Records from a collection:
—————

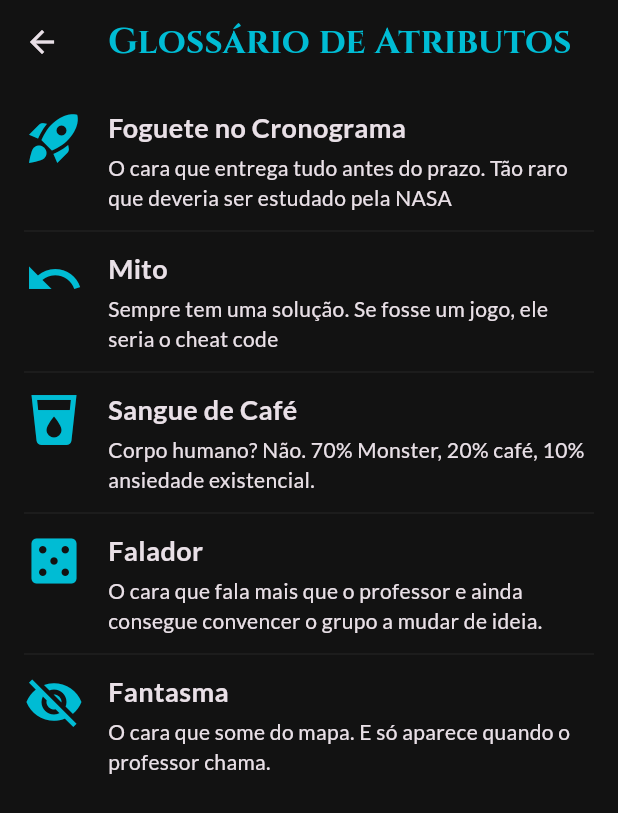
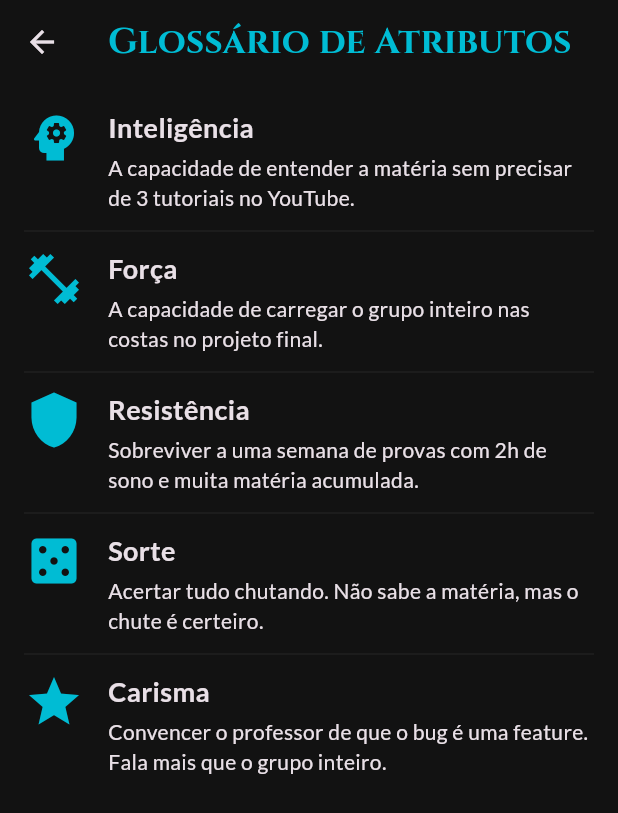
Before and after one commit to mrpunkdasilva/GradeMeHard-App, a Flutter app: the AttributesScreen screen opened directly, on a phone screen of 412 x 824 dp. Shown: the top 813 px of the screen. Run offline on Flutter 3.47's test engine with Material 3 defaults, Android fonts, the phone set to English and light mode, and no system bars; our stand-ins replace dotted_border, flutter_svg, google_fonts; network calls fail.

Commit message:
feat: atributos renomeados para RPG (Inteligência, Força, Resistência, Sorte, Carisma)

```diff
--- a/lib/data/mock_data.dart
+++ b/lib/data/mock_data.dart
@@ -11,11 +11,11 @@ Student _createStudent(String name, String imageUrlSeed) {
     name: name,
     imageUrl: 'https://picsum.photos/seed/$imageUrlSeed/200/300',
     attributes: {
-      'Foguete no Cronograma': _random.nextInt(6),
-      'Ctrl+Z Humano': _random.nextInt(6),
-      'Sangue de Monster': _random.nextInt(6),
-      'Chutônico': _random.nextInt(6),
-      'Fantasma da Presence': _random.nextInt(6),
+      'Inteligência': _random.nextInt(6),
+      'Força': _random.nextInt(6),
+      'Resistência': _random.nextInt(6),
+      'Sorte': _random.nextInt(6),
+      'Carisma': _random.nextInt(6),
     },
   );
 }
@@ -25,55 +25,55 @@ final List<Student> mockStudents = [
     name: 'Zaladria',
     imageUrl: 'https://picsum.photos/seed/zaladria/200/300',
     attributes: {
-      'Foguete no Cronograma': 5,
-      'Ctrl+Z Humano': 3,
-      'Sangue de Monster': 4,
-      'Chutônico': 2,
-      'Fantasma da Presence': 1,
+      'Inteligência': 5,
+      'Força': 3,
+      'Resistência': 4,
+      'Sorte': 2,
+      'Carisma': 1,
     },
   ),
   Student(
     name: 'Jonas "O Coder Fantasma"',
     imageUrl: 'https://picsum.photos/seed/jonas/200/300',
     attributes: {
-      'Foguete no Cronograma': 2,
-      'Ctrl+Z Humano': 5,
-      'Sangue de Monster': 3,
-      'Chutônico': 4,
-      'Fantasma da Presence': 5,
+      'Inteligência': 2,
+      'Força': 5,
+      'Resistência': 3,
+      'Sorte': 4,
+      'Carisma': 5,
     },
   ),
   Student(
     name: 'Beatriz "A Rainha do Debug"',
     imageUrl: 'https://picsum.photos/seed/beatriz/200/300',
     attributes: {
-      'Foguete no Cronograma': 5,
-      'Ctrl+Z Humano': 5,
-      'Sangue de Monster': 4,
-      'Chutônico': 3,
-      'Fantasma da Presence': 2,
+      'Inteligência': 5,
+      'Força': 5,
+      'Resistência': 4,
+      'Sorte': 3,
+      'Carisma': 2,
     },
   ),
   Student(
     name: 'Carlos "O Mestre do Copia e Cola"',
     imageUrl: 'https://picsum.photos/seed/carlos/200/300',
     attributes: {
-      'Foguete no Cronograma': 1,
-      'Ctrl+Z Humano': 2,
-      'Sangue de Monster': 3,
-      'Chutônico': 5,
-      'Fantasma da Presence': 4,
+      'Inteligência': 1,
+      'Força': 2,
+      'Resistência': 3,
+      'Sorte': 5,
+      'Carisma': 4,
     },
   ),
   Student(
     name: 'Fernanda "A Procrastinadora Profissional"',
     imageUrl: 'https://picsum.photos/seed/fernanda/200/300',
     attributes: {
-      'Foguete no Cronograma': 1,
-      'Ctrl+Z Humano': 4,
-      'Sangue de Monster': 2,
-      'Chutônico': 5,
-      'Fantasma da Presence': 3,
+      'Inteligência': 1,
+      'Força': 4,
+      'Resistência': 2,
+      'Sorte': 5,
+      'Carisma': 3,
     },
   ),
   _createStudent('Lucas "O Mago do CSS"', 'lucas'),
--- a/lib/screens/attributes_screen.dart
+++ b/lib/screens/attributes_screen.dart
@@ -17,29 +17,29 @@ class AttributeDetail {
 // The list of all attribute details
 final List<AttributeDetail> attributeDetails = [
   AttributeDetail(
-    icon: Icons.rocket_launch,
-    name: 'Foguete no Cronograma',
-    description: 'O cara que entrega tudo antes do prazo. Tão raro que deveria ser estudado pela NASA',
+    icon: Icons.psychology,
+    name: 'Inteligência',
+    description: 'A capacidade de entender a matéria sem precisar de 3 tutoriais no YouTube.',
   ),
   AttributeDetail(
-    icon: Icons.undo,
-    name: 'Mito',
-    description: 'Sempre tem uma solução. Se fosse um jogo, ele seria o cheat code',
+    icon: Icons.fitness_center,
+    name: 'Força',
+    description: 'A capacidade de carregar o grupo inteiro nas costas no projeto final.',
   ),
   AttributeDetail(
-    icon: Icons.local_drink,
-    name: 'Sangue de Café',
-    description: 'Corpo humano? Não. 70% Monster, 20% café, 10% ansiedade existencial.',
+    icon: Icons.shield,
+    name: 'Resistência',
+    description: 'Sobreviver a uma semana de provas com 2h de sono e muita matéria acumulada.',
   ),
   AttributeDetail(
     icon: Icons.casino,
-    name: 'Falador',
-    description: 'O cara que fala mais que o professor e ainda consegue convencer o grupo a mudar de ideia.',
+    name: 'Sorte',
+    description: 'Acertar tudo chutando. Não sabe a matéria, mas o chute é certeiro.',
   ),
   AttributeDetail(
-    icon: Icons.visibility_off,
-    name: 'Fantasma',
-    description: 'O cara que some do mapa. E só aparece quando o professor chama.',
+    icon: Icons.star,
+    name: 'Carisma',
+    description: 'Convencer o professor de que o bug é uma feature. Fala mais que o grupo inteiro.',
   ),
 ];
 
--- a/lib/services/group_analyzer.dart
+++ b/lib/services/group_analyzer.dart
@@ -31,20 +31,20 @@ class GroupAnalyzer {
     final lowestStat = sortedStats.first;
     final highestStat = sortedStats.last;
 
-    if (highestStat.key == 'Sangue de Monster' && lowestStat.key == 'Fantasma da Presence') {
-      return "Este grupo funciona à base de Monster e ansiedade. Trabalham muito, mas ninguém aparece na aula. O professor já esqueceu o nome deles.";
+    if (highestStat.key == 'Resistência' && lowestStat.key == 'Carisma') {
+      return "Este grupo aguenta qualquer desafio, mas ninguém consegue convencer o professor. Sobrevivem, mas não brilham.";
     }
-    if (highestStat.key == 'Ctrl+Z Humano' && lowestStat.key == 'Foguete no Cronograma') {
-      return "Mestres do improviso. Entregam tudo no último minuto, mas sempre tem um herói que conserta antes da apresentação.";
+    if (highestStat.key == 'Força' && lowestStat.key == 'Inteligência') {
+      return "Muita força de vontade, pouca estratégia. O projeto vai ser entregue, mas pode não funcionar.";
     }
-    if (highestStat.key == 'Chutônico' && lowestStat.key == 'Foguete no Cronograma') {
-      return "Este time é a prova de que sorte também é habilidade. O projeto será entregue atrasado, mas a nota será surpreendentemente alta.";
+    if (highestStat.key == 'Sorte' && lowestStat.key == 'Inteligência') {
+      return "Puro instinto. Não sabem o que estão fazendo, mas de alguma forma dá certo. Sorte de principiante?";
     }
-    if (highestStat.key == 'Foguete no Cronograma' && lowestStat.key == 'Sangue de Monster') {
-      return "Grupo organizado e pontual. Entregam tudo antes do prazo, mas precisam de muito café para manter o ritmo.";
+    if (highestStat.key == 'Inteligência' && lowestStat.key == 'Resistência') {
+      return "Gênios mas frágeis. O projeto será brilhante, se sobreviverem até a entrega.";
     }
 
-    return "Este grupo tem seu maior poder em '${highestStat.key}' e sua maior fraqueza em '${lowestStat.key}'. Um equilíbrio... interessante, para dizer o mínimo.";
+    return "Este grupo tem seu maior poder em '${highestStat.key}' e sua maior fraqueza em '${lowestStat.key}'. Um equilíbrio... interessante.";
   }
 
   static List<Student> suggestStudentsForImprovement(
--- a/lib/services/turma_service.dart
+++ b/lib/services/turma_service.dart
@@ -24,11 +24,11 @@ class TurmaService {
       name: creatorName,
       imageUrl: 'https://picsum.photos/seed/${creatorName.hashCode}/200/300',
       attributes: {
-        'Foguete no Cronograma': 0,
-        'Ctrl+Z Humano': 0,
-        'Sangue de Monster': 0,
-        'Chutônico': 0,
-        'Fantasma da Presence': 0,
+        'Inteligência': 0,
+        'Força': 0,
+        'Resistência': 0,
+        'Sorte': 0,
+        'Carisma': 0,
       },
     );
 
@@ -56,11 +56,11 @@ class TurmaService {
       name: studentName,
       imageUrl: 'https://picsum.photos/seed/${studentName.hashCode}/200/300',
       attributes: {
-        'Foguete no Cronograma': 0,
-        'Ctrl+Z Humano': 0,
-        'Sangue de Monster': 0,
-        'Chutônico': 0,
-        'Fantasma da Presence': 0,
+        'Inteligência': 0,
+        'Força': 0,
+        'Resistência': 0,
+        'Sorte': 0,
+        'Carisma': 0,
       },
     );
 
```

—————

Gather each line in these records that contains the string "https".

     imageUrl: 'https://picsum.photos/seed/$imageUrlSeed/200/300',
     imageUrl: 'https://picsum.photos/seed/zaladria/200/300',
     imageUrl: 'https://picsum.photos/seed/jonas/200/300',
     imageUrl: 'https://picsum.photos/seed/beatriz/200/300',
     imageUrl: 'https://picsum.photos/seed/carlos/200/300',
     imageUrl: 'https://picsum.photos/seed/fernanda/200/300',
       imageUrl: 'https://picsum.photos/seed/${creatorName.hashCode}/200/300',
       imageUrl: 'https://picsum.photos/seed/${studentName.hashCode}/200/300',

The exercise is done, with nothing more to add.